BEGIN Given entries
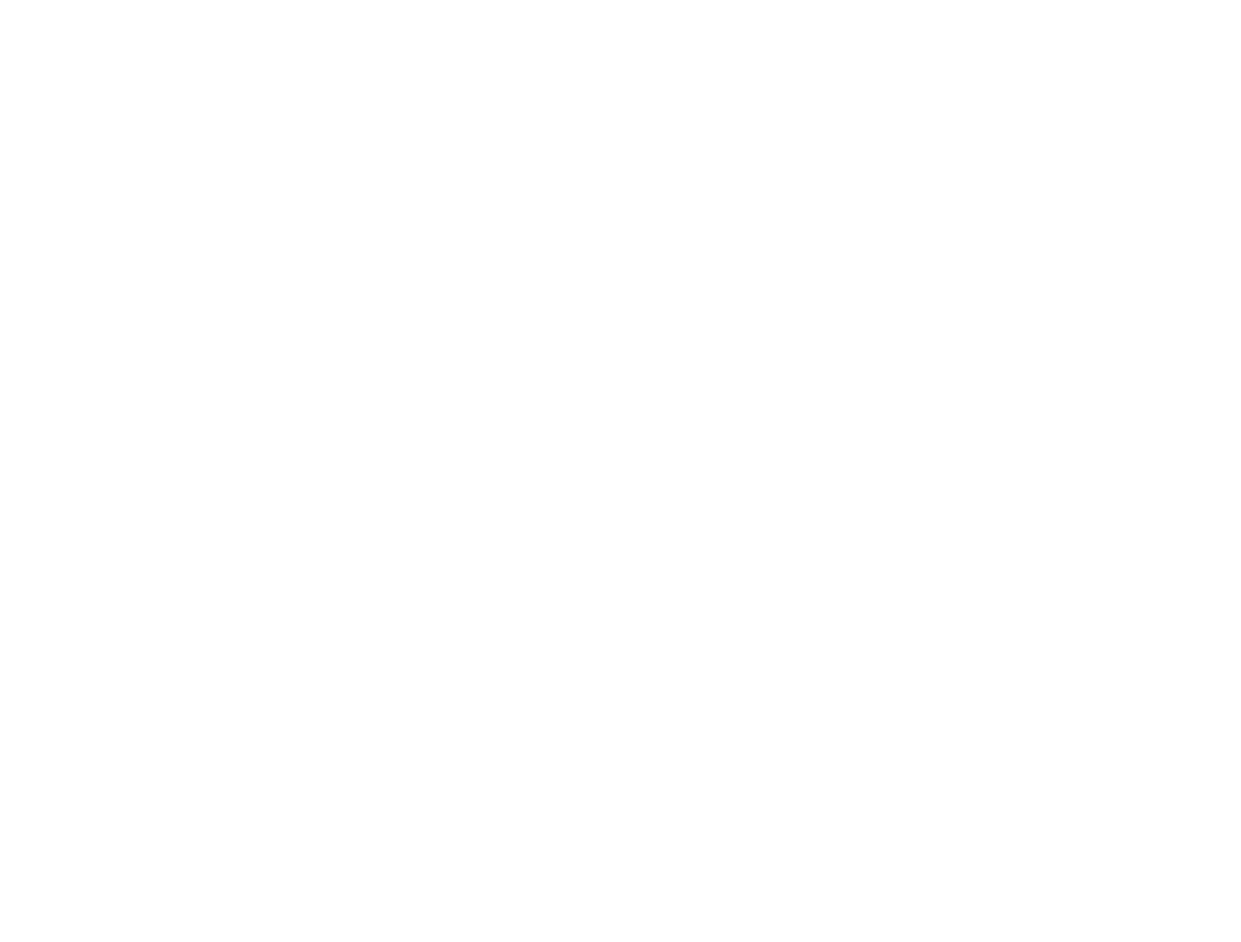
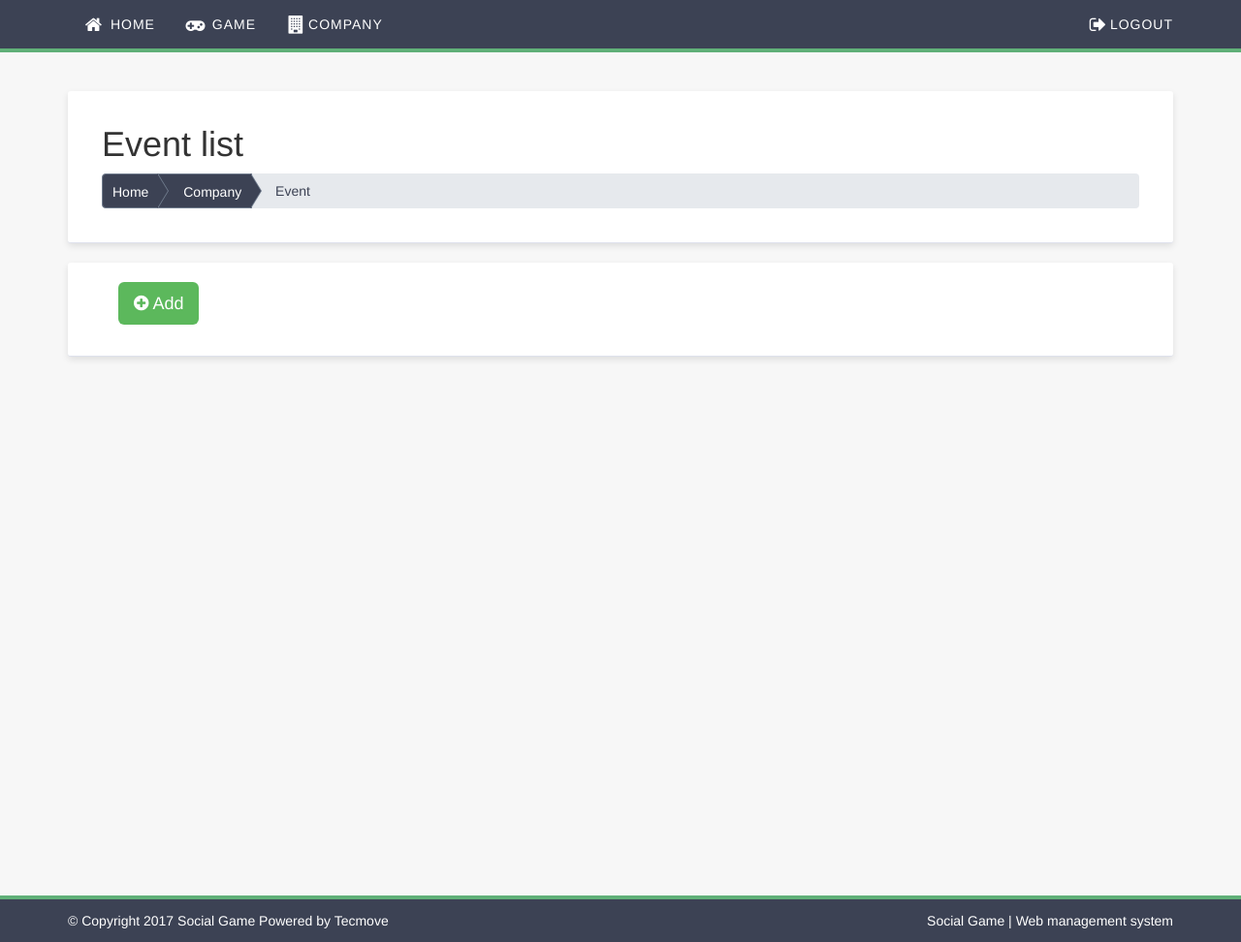
Before and after one commit to Bundid995/UIslot, a plain HTML site: page EditEvent.html in a window 1280 px wide. Shown: the whole page at 97% size. Before the commit the page ends 800 px from the top, so only its background shows below. Drawn offline with Linux system fonts and the light colour scheme.

Commit message:
resolve commit secound

```diff
--- a/EditEvent.html
+++ b/EditEvent.html
@@ -0,0 +1,98 @@
+<!DOCTYPE html>
+<html>
+
+<head>
+  <meta charset="utf-8">
+  <meta http-equiv="X-UA-Compatible" content="IE=edge">
+  <meta name="viewport">
+
+  <title>Dashboard</title>
+
+  <!-- Bootstrap Core CSS -->
+  <link href="./assets/css/bootstrap.min.css" rel="stylesheet">
+
+  <!-- Custom CSS -->
+  <link href="./assets/css/style.css" rel="stylesheet">
+  <!-- Font awesome -->
+  <link rel="stylesheet" href="https://maxcdn.bootstrapcdn.com/font-awesome/4.7.0/css/font-awesome.min.css">
+
+</head>
+
+<body>
+  <div id="wrapper">
+    <header class="container-fluid text-center well-header">
+      <div class="navbar navbar-custom navbar-static-top">
+        <div class="container">
+          <ul class="nav navbar-nav">
+            <li><a href="index.html" class="faa-parent animated-hover">
+                         <i class="fa fa-fw fa-lg fa fa-home faa-tada faa-fast"></i> Home</a></li>
+            <li><a href="indexgame.html" class="faa-parent animated-hover">
+                         <i class="fa fa-fw fa-lg fa-gamepad faa-tada faa-fast"></i> Game</a></li>
+            <li><a href="indexCompany.html" class="faa-parent animated-hover">
+                         <i class="fa fa-fw fa-lg fa-building faa-tada faa-fast"></i>Company</a></li>
+          </ul>
+          <ul class="nav navbar-nav navbar-custom-r">
+            <li><a href="#" class="faa-parent animated-hover">
+            <i class="fa fa-fw fa-lg fa-sign-out faa-tada faa-fast"></i>Logout</a></li>
+          </ul>
+        </div>
+      </div>
+
+    </header>
+
+    <div class="main-box">
+      <div class="header-page">
+        <div class="container">
+
+          <div class="page-title">
+            <div class="row">
+              <h1>Event list</h1>
+              <ol class="breadcrumb breadcrumb-arrow">
+                <li><a href="Index.html">Home</a></li>
+                <li><a href="IndexCompany.html">Company</a></li>
+                <li class="active"><span>Event</span></li>
+              </ol>
+
+            </div>
+          </div>
+        </div>
+      </div>
+
+
+      <div class="container">
+        <div class="content">
+          <a type="button" href="CreateGame.html" class="btn btn-success btn-lg btn3d"><span class="fa fa-plus-circle"></span> Add</a>
+          <div class="row">
+            <div class="col-md-4">
+
+            </div>
+            <div class="col-md-8">
+
+            </div>
+          </div>
+        </div>
+      </div>
+</div>
+
+      <div class="footer-copyright">
+        <div class="container">
+          <div class="row">
+
+            <div class="col-md-6">
+              <div class="copyright">
+                © Copyright 2017 Social Game Powered by Tecmove
+              </div>
+            </div>
+            <div class="col-md-6">
+              <div class="design">
+
+                <a href="#">Social Game</a> | <a target="_blank" href="http://socialgame01.azurewebsites.net/">Web management system</a>
+              </div>
+            </div>
+          </div>
+        </div>
+      </div>
+    </div>
+</body>
+
+</html>
--- a/assets/scss/_content.scss
+++ b/assets/scss/_content.scss
@@ -2,6 +2,9 @@ body {
 background: #F7F7F7;
 //   background: linear-gradient(to bottom right, #166a8f , #DEE1EC); /* Standard syntax */
 //
+}
+#wrapper {
+  background: #F7F7F7;
 }
 
 .page-title {
```
Also changed, not shown: IndexCompany.html (+1 -1 lines), assets/css/style.css.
END Given entries
Exercise requirements:
Retype the data above exactly; pictures are not part of the copy.

Finished exercise:
Before and after one commit to Bundid995/UIslot, a plain HTML site: page EditEvent.html in a window 1280 px wide. Shown: the whole page at 97% size. Before the commit the page ends 800 px from the top, so only its background shows below. Drawn offline with Linux system fonts and the light colour scheme.

Commit message:
resolve commit secound

```diff
--- a/EditEvent.html
+++ b/EditEvent.html
@@ -0,0 +1,98 @@
+<!DOCTYPE html>
+<html>
+
+<head>
+  <meta charset="utf-8">
+  <meta http-equiv="X-UA-Compatible" content="IE=edge">
+  <meta name="viewport">
+
+  <title>Dashboard</title>
+
+  <!-- Bootstrap Core CSS -->
+  <link href="./assets/css/bootstrap.min.css" rel="stylesheet">
+
+  <!-- Custom CSS -->
+  <link href="./assets/css/style.css" rel="stylesheet">
+  <!-- Font awesome -->
+  <link rel="stylesheet" href="https://maxcdn.bootstrapcdn.com/font-awesome/4.7.0/css/font-awesome.min.css">
+
+</head>
+
+<body>
+  <div id="wrapper">
+    <header class="container-fluid text-center well-header">
+      <div class="navbar navbar-custom navbar-static-top">
+        <div class="container">
+          <ul class="nav navbar-nav">
+            <li><a href="index.html" class="faa-parent animated-hover">
+                         <i class="fa fa-fw fa-lg fa fa-home faa-tada faa-fast"></i> Home</a></li>
+            <li><a href="indexgame.html" class="faa-parent animated-hover">
+                         <i class="fa fa-fw fa-lg fa-gamepad faa-tada faa-fast"></i> Game</a></li>
+            <li><a href="indexCompany.html" class="faa-parent animated-hover">
+                         <i class="fa fa-fw fa-lg fa-building faa-tada faa-fast"></i>Company</a></li>
+          </ul>
+          <ul class="nav navbar-nav navbar-custom-r">
+            <li><a href="#" class="faa-parent animated-hover">
+            <i class="fa fa-fw fa-lg fa-sign-out faa-tada faa-fast"></i>Logout</a></li>
+          </ul>
+        </div>
+      </div>
+
+    </header>
+
+    <div class="main-box">
+      <div class="header-page">
+        <div class="container">
+
+          <div class="page-title">
+            <div class="row">
+              <h1>Event list</h1>
+              <ol class="breadcrumb breadcrumb-arrow">
+                <li><a href="Index.html">Home</a></li>
+                <li><a href="IndexCompany.html">Company</a></li>
+                <li class="active"><span>Event</span></li>
+              </ol>
+
+            </div>
+          </div>
+        </div>
+      </div>
+
+
+      <div class="container">
+        <div class="content">
+          <a type="button" href="CreateGame.html" class="btn btn-success btn-lg btn3d"><span class="fa fa-plus-circle"></span> Add</a>
+          <div class="row">
+            <div class="col-md-4">
+
+            </div>
+            <div class="col-md-8">
+
+            </div>
+          </div>
+        </div>
+      </div>
+</div>
+
+      <div class="footer-copyright">
+        <div class="container">
+          <div class="row">
+
+            <div class="col-md-6">
+              <div class="copyright">
+                © Copyright 2017 Social Game Powered by Tecmove
+              </div>
+            </div>
+            <div class="col-md-6">
+              <div class="design">
+
+                <a href="#">Social Game</a> | <a target="_blank" href="http://socialgame01.azurewebsites.net/">Web management system</a>
+              </div>
+            </div>
+          </div>
+        </div>
+      </div>
+    </div>
+</body>
+
+</html>
--- a/assets/scss/_content.scss
+++ b/assets/scss/_content.scss
@@ -2,6 +2,9 @@ body {
 background: #F7F7F7;
 //   background: linear-gradient(to bottom right, #166a8f , #DEE1EC); /* Standard syntax */
 //
+}
+#wrapper {
+  background: #F7F7F7;
 }
 
 .page-title {
```
Also changed, not shown: IndexCompany.html (+1 -1 lines), assets/css/style.css.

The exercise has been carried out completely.